Online dating apps have been accused of fueling hook-up culture, and killing romance and even the dinner date, but their effects on society are deeper than originally thought. The rise of internet dating services could be behind stronger marriages, an increase in interracial partnerships, and more connections between people from way outside our social circles, according to a new study by economics professors Josue Ortega at the University of Essex and Philipp Hergovich at the University of Vienna in Austria.
Today, more than one-third of marriages begin online.
With the popularity of sites like e Harmony, match.com, OKcupid and literally thousands of similar others, the stigma of online dating has diminished considerably in the last decade.
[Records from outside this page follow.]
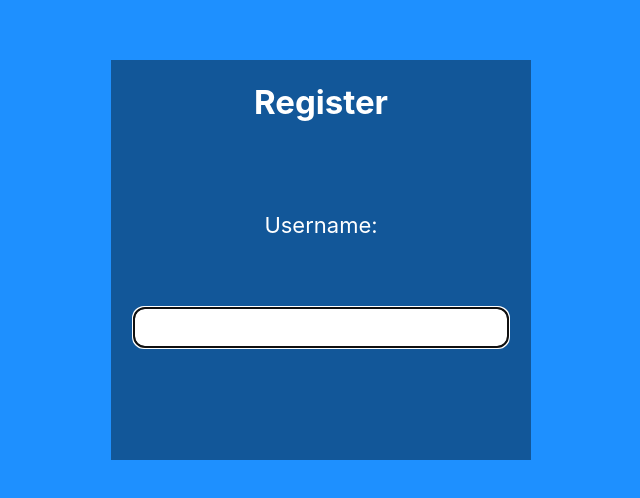
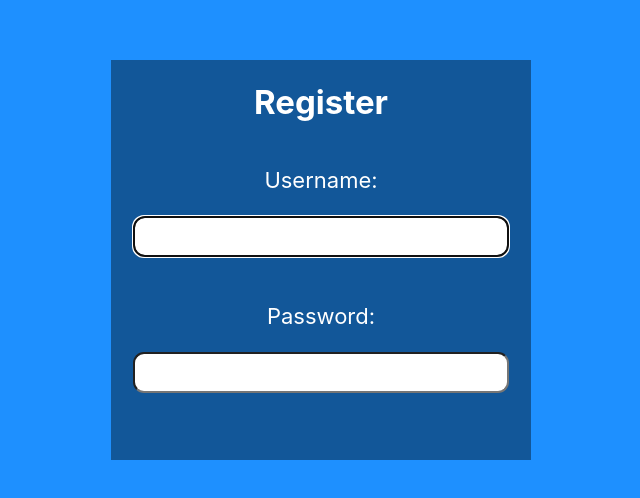
Before and after one commit to Clifford18/login-auth-axios, a React (Create React App) app: page / in a window 1280 px wide. Shown: the part 140-638 px from the top of the page, without its empty margins (319-959 px from the left). Built offline with nearby package versions, Linux system fonts and the light colour scheme.

Commit message:
update RegisterComponent.js file on password feild html

```diff
--- a/src/components/RegisterComponent.js
+++ b/src/components/RegisterComponent.js
@@ -1,5 +1,7 @@
 import {useRef, useState, useEffect} from "react";
 import './LoginRegisterStyle.css';
+import {faCheck, faTimes, faInfoCircle}from "@fortawesome/free-solid-svg-icons";
+import {FontAwesomeIcon} from "@fortawesome/react-fontawesome";
 
 import React from 'react';
 
@@ -48,8 +50,8 @@
 			<form >
 				<label htmlFor="username">
 					Username:
-					{/*<FontAwesomeIcon icon={faCheck} className={validName ? "valid" : "hide"} />*/}
-					{/*<FontAwesomeIcon icon={faTimes} className={validName || !user ? "hide" : "invalid"} />*/}
+					<FontAwesomeIcon icon={faCheck} className={validName ? "valid" : "hide"} />
+					<FontAwesomeIcon icon={faTimes} className={validName || !user ? "hide" : "invalid"} />
 				</label>
 				<input
 					type="text"
@@ -65,11 +67,35 @@
 					onBlur={() => setUserFocus(false)}
 				/>
 				<p id="uidnote" className={userFocus && user && !validName ? "instructions" : "offscreen"}>
-					{/*<FontAwesomeIcon icon={faInfoCircle} />*/}
+					<FontAwesomeIcon icon={faInfoCircle} />
 					4 to 24 characters.<br />
 					Must begin with a letter.<br />
 					Letters, numbers, underscores, hyphens allowed.
 				</p>
+
+				<label htmlFor="password">
+					Password:
+					<FontAwesomeIcon icon={faCheck} className={validPwd ? "valid" : "hide"} />
+					<FontAwesomeIcon icon={faTimes} className={validPwd || !pwd ? "hide" : "invalid"} />
+				</label>
+				<input
+					type="password"
+					id="password"
+					onChange={(e) => setPwd(e.target.value)}
+					value={pwd}
+					required
+					aria-invalid={validPwd ? "false" : "true"}
+					aria-describedby="pwdnote"
+					onFocus={() => setPwdFocus(true)}
+					onBlur={() => setPwdFocus(false)}
+				/>
+				<p id="pwdnote" className={pwdFocus && !validPwd ? "instructions" : "offscreen"}>
+					<FontAwesomeIcon icon={faInfoCircle} />
+					8 to 24 characters.<br />
+					Must include uppercase and lowercase letters, a number and a special character.<br />
+					Allowed special characters: <span aria-label="exclamation mark">!</span> <span aria-label="at symbol">@</span> <span aria-label="hashtag">#</span> <span aria-label="dollar sign">$</span> <span aria-label="percent">%</span>
+				</p>
+
 
 			</form>
 
```
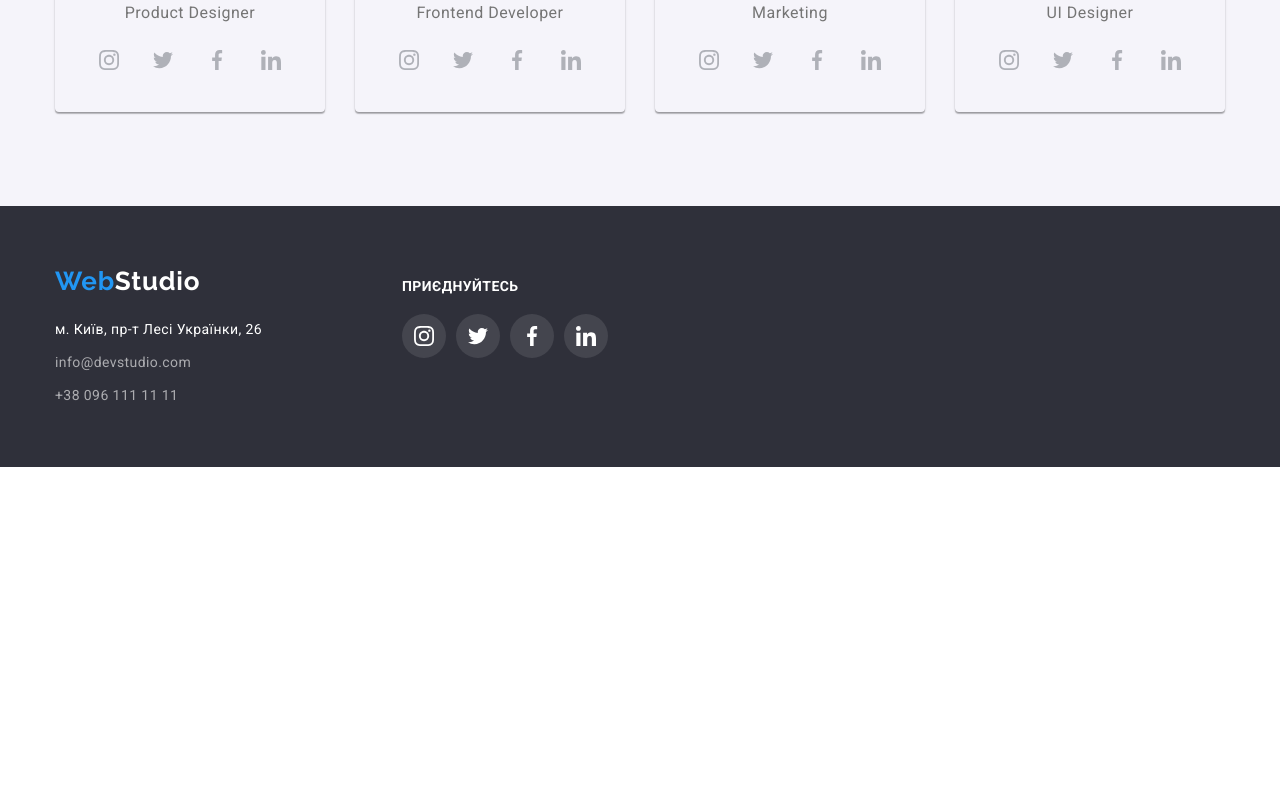
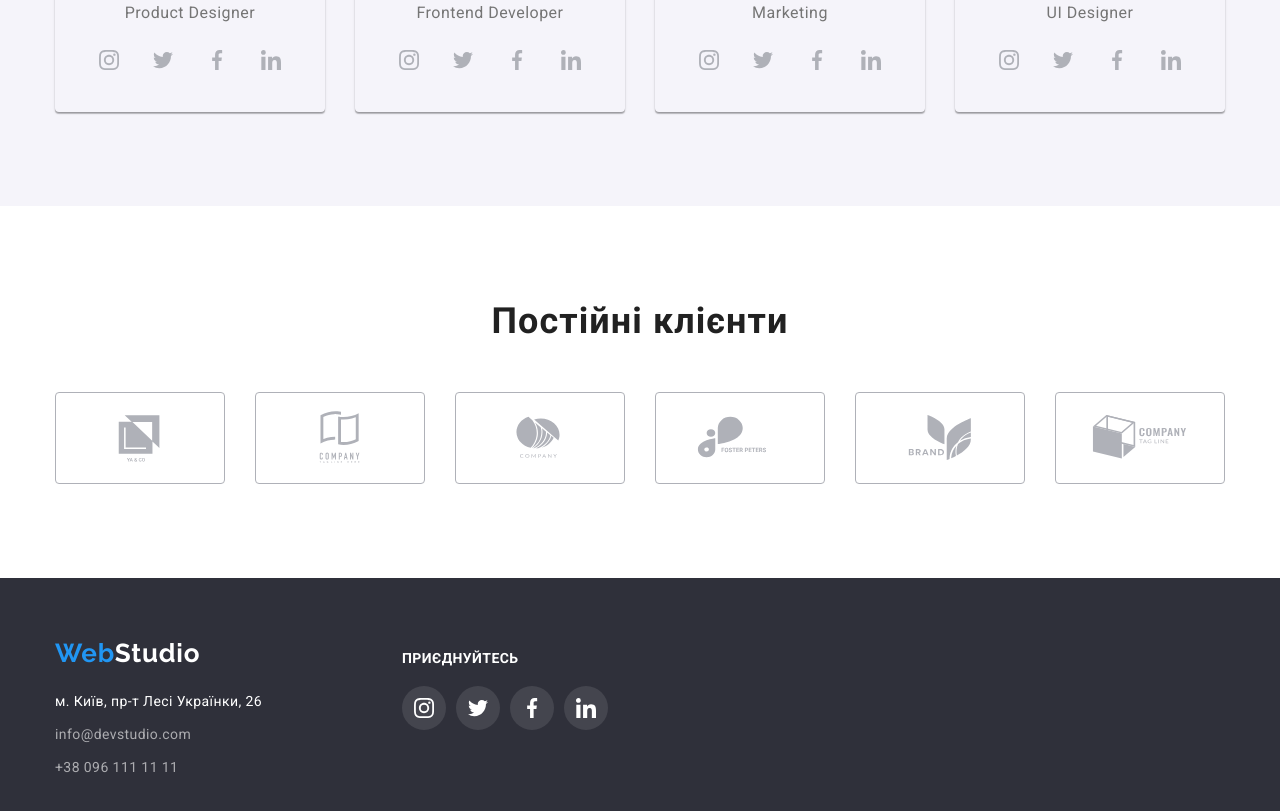
Before and after one commit to piv2003/goit-markup-hw-04, a plain HTML site: page index.html in a window 1280 px wide. Shown: the part 2104-2915 px from the top of the page. Before the commit the page ends 2571 px from the top, so only its background shows below. Drawn offline with Linux system fonts and the light colour scheme.

Commit message:
adding icons to clients section

```diff
--- a/css/styles.css
+++ b/css/styles.css
@@ -257,7 +257,8 @@ img {
 
 /*****section - our-business start*****/
 .our-business-title,
-.our-team-title {
+.our-team-title,
+.section-clients-title {
   margin: 0;
   padding: 0;
   margin-bottom: 50px;
@@ -357,6 +358,37 @@ img {
 }
 
 .social-media-icon {
+  fill: currentColor;
+}
+
+/*--- section ---clients */
+.clients-list {
+  display: flex;
+  justify-content: center;
+}
+
+.clients-item:not(:last-child) {
+  margin-right: 30px;
+}
+
+.clients-link {
+  display: flex;
+  justify-content: center;
+  align-items: center;
+  width: 170px;
+  height: 92px;
+  color: var(--social-icons-grey);
+  border: 1px solid var(--social-icons-grey);
+  border-radius: 4px;
+}
+
+.clients-link:hover,
+.clients-link:focus {
+  color: var(--basic-blue);
+  border-color: var(--basic-blue);
+}
+
+.clients-logo {
   fill: currentColor;
 }
 
--- a/index.html
+++ b/index.html
@@ -50,6 +50,7 @@
   </header>
 
   <main>
+    <!--section Hero- effective-solutions-->
     <section class="section-effective-solutions hero-bg">
       <div class="container">
         <h1 class="effective-solutions-title">
@@ -60,7 +61,7 @@
         </button>
       </div>
     </section>
-
+    <!--section our-features-->
     <section class="section">
       <div class="container">
         <h2 class="visually-hidden">Наші особливості</h2>
@@ -104,7 +105,7 @@
         </ul>
       </div>
     </section>
-
+    <!--section our-business-->
     <section class="section-our-business section">
       <div class="container">
         <h2 class="our-business-title">Чим ми займаємося</h2>
@@ -124,7 +125,7 @@
         </ul>
       </div>
     </section>
-
+    <!--section our-team-->
     <section class="section-our-team section">
       <div class="container">
         <h2 class="our-team-title">Наша команда</h2>
@@ -280,6 +281,50 @@
         </ul>
       </div>
     </section>
+    <!--section clients-->
+    <section class="section">
+      <div class="container">
+        <h2 class="section-clients-title">Постійні клієнти</h2>
+        <ul class="clients-list list">
+          <li class="clients-item">
+            <a class="clients-link" href="" target="_blank" rel="noopener nofollow noreferrer" aria-label="icon logo-1">
+              <svg class="clients-logo" width="106" height="60">
+                <use href="./images/svg-icons/icons.svg#icon-group1"></use>
+              </svg></a>
+          </li>
+          <li class="clients-item">
+            <a class="clients-link" href="" target="_blank" rel="noopener nofollow noreferrer" aria-label="icon logo-2">
+              <svg class="clients-logo" width="106" height="60">
+                <use href="./images/svg-icons/icons.svg#icon-group2"></use>
+              </svg></a>
+          </li>
+          <li class="clients-item">
+            <a class="clients-link" href="" target="_blank" rel="noopener nofollow noreferrer" aria-label="icon logo-3">
+              <svg class="clients-logo" width="106" height="60">
+                <use href="./images/svg-icons/icons.svg#icon-group3"></use>
+              </svg></a>
+          </li>
+          <li class="clients-item">
+            <a class="clients-link" href="" target="_blank" rel="noopener nofollow noreferrer" aria-label="icon logo-4">
+              <svg class="clients-logo" width="106" height="60">
+                <use href="./images/svg-icons/icons.svg#icon-group4"></use>
+              </svg></a>
+          </li>
+          <li class="clients-item">
+            <a class="clients-link" href="" target="_blank" rel="noopener nofollow noreferrer" aria-label="icon logo-5">
+              <svg class="clients-logo" width="106" height="60">
+                <use href="./images/svg-icons/icons.svg#icon-group5"></use>
+              </svg></a>
+          </li>
+          <li class="clients-item">
+            <a class="clients-link" href="" target="_blank" rel="noopener nofollow noreferrer" aria-label="icon logo-6">
+              <svg class="clients-logo" width="106" height="60">
+                <use href="./images/svg-icons/icons.svg#icon-group6"></use>
+              </svg></a>
+          </li>
+        </ul>
+      </div>
+    </section>
   </main>
 
   <!-- ----------FOOTER ----------->
```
More and more of us insist on outsourcing our love-lives to spreadsheets and algorithms.
At the two biggest subscription-based sites in the U.
S., ( a month) and e Harmony ( a month), users can save by signing on for, say, a six-month bundle ( per month and per month, respectively).
Now, as we open our dating pool to strangers, the pool of potential mates has become more diverse, and the online dating world is “benefitting exponentially,” said dating coach Meredith Golden.
“We don’t always fall in love with our clone so a wider dating net, be it outside of race and ethnicity or tapping into a large LGBTQ pool creates happy unions,” she said.
And many of them pay a hefty sum for that chance to meet their perfect match.
Those unions could also lead to a more harmonious society, the study from Ortega and Hergovich found.
The researchers created more than 10,000 simulations of randomly generated societies and added social connections to them.
Most people meet their significant others through their social circles or work/school functions. In the search for a potential date, more and more people are switching to less traditional methods. With the rise and rise of apps like Tinder (and the various copycat models) who could blame them.
If you want to think about dating as a numbers game (and apparently many people do), you could probably swipe left/right between 10 – 100 times in the span of time that it would take you to interact with one potential date in ‘real-life’.